> [Exercise]: For the string "bottom", count the lines in the records below that contain it. Answer with that number alone.

> [Records shown]:
------

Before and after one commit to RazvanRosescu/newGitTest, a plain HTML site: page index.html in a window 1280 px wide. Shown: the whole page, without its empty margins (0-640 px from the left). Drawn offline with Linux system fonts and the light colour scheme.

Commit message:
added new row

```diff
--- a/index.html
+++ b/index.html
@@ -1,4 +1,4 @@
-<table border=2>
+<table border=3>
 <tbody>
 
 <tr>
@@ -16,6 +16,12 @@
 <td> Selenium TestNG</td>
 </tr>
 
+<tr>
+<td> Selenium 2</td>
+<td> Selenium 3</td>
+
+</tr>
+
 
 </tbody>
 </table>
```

------

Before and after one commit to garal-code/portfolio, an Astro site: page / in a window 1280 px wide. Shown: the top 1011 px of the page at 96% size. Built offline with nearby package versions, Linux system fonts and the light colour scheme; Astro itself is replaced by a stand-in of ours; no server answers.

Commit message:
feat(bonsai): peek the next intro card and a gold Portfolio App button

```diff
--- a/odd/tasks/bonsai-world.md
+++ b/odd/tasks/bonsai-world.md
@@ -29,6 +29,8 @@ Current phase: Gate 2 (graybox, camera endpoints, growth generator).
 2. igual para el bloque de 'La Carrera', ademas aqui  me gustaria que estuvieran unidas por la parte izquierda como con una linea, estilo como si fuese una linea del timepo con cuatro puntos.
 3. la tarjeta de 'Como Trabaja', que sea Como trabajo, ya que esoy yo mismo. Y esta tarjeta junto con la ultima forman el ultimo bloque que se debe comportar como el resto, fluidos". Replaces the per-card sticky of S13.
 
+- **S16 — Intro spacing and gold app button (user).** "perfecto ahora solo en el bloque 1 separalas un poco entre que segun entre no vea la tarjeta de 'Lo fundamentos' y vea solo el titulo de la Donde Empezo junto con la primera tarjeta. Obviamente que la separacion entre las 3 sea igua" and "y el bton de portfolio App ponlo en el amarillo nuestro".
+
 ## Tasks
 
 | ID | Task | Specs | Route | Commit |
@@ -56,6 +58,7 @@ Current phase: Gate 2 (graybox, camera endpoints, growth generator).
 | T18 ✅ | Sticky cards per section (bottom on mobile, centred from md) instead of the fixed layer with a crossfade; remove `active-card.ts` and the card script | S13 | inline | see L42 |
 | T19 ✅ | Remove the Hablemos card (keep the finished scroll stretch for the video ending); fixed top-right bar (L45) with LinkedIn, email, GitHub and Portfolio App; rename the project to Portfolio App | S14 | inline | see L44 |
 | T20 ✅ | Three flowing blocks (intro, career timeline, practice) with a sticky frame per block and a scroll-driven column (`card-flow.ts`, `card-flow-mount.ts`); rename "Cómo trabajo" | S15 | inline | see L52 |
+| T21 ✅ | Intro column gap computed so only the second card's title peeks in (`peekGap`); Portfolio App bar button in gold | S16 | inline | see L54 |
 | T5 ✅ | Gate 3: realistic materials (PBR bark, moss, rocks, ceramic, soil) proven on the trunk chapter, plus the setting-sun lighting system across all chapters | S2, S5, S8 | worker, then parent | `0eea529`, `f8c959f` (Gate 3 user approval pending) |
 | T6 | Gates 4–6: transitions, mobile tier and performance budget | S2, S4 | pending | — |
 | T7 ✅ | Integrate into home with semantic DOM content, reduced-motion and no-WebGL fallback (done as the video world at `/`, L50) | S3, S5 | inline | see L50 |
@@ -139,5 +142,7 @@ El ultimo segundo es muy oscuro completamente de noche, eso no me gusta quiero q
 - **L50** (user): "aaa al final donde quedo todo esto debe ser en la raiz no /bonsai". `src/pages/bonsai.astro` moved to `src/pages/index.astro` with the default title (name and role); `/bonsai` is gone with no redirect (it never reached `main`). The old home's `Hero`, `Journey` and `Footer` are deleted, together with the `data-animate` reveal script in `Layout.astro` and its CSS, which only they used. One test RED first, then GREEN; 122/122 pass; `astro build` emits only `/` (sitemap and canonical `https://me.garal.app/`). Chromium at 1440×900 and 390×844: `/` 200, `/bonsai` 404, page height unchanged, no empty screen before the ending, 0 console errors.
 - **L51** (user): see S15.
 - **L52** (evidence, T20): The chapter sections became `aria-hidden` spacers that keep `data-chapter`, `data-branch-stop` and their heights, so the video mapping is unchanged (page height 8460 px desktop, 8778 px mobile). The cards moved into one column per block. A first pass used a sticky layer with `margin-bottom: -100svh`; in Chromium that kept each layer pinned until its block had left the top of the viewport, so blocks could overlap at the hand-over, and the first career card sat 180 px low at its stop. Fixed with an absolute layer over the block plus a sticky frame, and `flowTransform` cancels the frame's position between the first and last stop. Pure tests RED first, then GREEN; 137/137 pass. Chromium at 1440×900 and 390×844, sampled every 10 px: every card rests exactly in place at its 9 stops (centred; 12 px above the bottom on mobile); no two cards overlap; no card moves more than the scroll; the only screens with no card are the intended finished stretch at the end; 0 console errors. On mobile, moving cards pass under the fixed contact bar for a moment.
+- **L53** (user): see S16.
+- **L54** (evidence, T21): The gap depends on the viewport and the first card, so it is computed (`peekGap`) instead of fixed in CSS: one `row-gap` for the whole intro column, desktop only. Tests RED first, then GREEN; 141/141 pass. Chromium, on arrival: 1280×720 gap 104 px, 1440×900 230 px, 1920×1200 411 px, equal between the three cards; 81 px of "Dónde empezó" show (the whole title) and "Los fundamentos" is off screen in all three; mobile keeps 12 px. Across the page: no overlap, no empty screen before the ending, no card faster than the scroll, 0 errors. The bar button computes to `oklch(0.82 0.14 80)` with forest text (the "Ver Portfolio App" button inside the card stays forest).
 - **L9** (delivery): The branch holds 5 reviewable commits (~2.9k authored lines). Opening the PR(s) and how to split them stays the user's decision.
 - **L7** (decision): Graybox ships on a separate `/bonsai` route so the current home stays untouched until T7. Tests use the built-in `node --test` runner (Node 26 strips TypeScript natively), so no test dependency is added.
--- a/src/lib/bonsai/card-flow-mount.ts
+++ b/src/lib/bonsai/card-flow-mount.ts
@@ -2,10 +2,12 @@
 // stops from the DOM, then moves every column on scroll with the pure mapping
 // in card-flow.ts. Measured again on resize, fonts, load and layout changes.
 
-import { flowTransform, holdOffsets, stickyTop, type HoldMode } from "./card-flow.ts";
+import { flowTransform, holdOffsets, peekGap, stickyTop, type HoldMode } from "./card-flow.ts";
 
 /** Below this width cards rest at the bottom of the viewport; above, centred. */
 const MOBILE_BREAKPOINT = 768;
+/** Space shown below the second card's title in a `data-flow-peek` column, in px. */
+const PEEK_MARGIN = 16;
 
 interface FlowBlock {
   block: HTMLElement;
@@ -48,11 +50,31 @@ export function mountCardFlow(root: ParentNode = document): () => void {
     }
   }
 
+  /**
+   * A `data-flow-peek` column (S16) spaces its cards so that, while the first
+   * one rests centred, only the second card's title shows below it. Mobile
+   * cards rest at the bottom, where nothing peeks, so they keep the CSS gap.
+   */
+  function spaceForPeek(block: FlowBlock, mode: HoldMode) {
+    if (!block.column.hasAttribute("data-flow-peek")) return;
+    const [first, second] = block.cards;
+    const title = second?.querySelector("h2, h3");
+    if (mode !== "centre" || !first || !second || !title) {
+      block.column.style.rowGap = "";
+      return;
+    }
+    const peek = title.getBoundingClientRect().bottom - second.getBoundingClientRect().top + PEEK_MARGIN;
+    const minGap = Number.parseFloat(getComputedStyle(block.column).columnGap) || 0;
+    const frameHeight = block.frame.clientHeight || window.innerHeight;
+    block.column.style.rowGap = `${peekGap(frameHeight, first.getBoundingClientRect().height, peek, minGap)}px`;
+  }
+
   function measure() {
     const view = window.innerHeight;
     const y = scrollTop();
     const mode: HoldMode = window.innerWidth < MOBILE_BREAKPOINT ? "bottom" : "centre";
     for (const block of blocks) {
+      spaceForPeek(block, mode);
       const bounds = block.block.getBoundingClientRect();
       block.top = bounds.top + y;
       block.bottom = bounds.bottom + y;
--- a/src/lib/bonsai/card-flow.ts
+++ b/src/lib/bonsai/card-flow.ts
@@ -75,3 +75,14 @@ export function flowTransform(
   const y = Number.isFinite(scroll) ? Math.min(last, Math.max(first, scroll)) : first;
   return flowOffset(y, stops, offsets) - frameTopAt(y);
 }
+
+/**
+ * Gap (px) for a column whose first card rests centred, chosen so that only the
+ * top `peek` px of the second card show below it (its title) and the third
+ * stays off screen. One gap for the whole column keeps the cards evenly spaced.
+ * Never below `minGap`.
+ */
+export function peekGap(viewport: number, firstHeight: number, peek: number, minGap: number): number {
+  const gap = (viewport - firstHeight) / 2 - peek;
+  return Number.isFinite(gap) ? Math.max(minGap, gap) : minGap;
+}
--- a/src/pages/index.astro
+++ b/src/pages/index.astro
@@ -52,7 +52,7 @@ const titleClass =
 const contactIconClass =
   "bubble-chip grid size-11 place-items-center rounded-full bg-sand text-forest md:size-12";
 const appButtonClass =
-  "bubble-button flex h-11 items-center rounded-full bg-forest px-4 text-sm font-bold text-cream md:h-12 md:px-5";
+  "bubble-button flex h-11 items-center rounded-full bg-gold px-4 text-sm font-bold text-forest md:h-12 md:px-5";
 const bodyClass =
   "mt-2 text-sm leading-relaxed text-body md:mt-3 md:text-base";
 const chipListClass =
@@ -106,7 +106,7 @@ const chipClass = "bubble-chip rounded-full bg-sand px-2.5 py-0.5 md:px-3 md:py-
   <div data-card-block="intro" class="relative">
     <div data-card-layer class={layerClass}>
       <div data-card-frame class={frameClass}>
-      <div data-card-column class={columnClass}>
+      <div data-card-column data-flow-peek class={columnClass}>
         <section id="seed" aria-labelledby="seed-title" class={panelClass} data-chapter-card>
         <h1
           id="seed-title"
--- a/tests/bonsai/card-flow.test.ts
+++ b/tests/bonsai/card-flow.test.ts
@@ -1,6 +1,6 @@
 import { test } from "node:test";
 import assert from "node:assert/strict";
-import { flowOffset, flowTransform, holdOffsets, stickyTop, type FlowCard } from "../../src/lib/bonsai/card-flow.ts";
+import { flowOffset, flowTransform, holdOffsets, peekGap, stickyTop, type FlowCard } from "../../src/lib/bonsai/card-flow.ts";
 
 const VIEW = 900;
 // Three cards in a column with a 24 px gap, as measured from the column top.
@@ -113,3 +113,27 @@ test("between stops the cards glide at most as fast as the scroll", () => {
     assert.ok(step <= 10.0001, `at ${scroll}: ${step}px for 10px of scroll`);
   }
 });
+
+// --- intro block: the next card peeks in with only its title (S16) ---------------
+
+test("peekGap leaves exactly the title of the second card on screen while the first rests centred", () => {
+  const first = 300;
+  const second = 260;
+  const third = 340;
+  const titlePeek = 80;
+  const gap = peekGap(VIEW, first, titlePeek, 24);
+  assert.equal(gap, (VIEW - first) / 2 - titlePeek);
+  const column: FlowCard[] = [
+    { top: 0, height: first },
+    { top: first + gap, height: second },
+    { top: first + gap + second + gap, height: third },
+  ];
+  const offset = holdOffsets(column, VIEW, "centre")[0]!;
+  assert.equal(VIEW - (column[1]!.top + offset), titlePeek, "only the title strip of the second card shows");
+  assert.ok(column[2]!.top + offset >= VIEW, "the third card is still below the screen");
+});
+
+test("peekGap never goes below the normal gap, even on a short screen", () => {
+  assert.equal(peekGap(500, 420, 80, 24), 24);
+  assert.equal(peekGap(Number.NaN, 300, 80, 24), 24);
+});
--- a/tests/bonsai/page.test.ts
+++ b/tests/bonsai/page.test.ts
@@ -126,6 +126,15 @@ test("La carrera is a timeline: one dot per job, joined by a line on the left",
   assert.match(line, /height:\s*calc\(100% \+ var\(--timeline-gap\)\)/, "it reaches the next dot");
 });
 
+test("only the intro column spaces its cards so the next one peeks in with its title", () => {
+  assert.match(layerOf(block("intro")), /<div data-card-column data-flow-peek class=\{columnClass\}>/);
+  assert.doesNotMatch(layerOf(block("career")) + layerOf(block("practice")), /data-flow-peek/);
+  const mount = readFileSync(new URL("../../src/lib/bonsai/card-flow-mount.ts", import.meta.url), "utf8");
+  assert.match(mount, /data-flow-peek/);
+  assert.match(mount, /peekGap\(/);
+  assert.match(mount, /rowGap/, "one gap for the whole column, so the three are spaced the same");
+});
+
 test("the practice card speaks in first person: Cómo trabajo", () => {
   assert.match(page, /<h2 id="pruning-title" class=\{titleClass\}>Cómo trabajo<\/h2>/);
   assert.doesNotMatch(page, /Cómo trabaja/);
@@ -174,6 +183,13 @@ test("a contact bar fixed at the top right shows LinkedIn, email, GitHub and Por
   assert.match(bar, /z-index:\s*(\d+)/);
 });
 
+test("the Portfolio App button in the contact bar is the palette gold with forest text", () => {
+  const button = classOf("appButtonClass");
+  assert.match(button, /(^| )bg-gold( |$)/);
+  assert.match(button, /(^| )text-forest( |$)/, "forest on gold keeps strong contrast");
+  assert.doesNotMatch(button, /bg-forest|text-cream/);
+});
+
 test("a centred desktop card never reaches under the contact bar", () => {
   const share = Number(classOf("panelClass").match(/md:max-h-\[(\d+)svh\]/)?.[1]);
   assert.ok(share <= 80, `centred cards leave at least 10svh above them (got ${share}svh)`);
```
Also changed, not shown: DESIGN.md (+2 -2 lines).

------

> [Exercise response]: 7